or Columbian Biological Exchange, represents the scientific idea that plants, animals, and other life forms crossed between Europe and the Americas. This occurred when explorers, colonists, and others traveled between continents over vast oceans that had up to this time served as barriers to exchange. Colonists brought Old World animals like livestock, cats, horses, and rats. They brought plants including bananas, coffee, citrus trees, sugarcane, and wheat. They also brought viruses that cause diseases like smallpox, measles, and scarlet fever.
They took many plants and animals to the Old World, too. Those include turkeys, guinea pigs, llamas, cashews, peanuts, potatoes, pumpkins, tobacco, tomatoes, and rubber. These exchanges had sweeping effects on native peoples in the New World, changing their lives in many ways.
See also: horses and smallpox

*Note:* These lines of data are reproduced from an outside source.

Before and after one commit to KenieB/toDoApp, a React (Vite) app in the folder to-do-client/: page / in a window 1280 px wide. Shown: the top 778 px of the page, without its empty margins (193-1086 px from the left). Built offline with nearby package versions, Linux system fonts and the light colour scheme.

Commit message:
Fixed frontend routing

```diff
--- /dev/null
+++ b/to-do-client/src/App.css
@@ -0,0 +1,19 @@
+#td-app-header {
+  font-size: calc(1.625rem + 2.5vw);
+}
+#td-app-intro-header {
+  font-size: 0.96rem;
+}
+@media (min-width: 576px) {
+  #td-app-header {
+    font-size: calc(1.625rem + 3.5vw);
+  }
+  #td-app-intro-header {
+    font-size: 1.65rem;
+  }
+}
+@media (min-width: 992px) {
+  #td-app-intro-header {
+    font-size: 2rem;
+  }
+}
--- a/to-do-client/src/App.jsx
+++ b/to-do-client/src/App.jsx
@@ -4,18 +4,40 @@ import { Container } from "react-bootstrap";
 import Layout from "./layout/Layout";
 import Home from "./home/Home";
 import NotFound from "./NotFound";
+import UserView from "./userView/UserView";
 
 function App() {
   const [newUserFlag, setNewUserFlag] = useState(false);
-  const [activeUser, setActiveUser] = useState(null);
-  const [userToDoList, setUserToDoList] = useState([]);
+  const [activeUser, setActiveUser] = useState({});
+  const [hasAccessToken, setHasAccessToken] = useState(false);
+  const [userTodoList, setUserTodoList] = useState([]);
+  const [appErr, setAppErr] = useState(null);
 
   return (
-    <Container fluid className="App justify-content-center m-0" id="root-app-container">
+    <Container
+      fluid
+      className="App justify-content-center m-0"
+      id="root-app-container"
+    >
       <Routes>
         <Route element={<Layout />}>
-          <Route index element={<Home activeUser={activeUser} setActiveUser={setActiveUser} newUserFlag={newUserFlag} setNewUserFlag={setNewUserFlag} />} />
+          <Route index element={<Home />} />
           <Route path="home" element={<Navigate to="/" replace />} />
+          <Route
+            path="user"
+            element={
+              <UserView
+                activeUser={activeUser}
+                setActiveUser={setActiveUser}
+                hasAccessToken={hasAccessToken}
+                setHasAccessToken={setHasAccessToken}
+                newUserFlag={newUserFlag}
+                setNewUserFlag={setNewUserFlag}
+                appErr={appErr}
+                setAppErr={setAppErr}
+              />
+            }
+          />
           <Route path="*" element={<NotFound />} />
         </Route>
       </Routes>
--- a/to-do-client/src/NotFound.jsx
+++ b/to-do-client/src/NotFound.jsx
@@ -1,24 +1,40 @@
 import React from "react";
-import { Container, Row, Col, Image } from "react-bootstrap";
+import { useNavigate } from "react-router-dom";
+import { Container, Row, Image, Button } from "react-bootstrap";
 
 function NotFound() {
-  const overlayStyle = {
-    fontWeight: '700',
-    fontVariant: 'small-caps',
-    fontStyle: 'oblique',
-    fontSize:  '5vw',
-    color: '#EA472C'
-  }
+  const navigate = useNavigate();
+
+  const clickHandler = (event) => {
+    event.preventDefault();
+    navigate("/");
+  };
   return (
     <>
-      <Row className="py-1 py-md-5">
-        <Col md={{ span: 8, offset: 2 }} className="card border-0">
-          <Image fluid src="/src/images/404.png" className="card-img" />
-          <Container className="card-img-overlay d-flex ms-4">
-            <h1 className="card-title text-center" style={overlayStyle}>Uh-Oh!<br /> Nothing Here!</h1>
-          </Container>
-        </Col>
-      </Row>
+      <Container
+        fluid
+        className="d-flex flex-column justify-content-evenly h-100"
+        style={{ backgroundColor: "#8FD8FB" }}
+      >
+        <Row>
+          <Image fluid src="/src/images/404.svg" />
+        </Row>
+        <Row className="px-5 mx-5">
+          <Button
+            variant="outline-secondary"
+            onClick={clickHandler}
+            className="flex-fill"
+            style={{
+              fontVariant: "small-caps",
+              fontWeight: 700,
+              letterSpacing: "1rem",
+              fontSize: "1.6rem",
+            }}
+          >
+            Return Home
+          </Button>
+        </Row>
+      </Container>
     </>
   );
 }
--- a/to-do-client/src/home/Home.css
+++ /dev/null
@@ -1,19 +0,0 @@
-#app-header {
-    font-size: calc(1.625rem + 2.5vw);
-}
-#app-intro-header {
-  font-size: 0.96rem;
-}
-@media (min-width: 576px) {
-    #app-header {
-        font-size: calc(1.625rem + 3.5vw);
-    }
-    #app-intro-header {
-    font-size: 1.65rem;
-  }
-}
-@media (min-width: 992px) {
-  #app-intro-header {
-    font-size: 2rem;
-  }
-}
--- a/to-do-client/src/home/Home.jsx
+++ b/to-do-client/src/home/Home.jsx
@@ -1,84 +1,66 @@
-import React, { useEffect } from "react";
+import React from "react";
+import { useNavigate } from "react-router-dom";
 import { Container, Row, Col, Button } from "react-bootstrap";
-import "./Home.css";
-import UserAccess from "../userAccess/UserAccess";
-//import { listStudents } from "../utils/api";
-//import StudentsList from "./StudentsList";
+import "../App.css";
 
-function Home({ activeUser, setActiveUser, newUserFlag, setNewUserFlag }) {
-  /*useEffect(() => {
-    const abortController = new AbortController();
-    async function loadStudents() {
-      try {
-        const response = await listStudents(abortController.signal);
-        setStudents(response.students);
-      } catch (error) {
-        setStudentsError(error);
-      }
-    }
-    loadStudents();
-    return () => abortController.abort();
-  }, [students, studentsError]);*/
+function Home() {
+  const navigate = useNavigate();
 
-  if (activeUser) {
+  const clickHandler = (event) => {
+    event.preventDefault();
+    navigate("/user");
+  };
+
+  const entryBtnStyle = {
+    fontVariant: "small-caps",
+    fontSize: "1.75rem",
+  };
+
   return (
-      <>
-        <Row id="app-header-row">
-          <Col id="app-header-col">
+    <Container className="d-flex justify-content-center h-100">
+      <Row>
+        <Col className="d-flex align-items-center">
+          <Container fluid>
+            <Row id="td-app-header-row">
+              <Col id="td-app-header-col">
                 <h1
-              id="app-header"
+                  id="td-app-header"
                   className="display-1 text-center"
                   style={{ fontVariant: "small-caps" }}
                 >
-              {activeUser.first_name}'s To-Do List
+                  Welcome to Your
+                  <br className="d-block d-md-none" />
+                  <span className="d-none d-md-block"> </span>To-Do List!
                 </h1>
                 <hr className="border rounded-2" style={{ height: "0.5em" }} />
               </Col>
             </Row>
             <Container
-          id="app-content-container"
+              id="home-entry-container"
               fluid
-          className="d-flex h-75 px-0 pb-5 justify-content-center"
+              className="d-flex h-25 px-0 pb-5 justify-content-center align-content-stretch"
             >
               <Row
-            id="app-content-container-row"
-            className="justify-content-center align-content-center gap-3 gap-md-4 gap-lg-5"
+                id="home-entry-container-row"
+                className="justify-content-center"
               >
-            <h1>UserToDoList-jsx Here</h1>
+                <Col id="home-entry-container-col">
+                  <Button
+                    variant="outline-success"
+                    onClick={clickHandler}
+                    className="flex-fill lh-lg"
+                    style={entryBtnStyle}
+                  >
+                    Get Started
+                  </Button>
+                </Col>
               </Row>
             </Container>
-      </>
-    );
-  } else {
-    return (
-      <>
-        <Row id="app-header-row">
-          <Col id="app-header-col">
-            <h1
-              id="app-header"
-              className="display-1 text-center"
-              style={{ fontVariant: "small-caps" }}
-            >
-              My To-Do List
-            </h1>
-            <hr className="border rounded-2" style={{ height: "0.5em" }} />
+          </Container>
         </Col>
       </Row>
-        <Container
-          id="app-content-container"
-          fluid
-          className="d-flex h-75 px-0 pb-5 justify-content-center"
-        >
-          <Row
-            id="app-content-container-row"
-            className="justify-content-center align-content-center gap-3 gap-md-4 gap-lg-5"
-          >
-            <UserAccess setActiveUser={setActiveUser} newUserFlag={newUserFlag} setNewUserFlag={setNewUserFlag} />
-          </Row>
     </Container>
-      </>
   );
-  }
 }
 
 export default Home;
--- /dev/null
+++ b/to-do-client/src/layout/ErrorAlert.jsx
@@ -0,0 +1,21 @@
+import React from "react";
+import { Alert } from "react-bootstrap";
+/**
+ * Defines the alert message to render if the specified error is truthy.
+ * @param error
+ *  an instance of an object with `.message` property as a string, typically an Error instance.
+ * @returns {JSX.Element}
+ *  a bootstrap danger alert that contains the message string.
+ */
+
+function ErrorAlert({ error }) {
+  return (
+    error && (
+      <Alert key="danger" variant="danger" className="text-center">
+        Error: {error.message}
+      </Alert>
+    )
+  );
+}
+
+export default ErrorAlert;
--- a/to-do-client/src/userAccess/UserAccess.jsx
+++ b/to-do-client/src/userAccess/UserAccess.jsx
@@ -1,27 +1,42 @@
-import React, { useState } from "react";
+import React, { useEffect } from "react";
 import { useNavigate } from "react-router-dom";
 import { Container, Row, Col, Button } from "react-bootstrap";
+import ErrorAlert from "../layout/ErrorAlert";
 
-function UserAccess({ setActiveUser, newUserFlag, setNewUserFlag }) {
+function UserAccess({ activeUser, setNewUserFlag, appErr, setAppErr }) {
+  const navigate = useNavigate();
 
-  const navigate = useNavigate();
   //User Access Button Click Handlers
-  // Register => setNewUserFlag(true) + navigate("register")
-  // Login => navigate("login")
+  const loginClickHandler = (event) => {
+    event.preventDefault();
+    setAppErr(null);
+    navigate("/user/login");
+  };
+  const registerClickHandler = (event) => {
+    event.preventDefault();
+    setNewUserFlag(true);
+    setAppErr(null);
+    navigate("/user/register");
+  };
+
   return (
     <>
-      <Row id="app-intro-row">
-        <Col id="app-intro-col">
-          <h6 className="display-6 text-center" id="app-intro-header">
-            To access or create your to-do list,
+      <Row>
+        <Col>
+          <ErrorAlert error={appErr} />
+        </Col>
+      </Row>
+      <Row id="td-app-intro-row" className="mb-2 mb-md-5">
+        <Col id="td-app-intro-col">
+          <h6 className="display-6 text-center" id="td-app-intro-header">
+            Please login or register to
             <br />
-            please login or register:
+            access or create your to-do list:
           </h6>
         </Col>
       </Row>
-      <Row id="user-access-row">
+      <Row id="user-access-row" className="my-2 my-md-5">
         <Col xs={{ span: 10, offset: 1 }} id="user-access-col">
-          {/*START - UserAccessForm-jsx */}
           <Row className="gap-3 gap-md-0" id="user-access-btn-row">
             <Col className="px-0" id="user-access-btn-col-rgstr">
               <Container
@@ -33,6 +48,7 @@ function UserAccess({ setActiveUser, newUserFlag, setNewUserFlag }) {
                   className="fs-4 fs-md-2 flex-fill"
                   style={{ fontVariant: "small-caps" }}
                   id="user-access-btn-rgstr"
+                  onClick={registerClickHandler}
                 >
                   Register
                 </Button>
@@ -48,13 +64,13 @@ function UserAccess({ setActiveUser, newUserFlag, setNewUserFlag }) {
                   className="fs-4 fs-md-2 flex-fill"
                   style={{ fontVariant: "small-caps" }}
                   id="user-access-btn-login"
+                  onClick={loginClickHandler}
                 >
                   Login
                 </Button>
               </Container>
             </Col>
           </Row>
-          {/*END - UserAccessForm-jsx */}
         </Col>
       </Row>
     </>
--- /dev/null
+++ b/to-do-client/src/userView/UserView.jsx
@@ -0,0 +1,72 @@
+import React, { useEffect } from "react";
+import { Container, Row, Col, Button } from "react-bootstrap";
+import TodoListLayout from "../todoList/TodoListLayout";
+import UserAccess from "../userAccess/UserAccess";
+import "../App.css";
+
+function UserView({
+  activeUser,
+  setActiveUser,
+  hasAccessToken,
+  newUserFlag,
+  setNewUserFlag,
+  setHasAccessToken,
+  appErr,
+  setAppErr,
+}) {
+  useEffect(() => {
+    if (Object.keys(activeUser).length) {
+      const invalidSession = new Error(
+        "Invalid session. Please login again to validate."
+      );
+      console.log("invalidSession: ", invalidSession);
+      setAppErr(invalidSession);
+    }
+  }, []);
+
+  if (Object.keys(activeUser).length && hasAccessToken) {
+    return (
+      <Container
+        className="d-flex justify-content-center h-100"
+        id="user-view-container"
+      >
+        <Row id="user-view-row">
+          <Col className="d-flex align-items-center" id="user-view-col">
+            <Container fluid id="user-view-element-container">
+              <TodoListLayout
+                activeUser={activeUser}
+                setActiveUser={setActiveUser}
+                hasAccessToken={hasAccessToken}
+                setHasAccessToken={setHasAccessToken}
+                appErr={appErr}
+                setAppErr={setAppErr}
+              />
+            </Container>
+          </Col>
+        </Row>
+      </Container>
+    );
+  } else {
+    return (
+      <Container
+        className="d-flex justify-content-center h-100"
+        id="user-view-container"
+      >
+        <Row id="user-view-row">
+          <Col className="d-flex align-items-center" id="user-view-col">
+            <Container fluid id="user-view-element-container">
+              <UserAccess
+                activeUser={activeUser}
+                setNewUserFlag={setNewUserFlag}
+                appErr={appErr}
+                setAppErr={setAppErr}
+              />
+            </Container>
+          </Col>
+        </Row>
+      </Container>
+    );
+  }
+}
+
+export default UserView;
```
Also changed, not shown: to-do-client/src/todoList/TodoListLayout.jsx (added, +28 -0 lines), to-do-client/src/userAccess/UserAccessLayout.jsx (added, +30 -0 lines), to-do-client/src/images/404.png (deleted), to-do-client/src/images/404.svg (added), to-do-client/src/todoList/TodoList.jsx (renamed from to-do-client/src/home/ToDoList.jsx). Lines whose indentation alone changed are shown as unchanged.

In 1750, the process referred to by some scholars as the Columbian Exchange had been under way for at least one quarter of a millennium. Named after

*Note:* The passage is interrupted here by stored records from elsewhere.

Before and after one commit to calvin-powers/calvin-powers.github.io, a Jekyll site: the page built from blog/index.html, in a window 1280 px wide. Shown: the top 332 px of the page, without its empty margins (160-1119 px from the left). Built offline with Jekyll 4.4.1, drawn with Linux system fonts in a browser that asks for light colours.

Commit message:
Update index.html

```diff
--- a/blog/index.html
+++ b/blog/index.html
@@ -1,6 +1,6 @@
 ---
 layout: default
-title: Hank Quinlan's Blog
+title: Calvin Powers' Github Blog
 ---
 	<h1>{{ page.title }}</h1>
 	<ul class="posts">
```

For thousands of years, humans populating the Western Hemisphere and the Eastern Hemisphere had had no contact. The European Age of Discovery put an
Unlike other world regions in the emerging post-1500s economic world system, Southeast Asia did not immediately absorb plants and animals from the A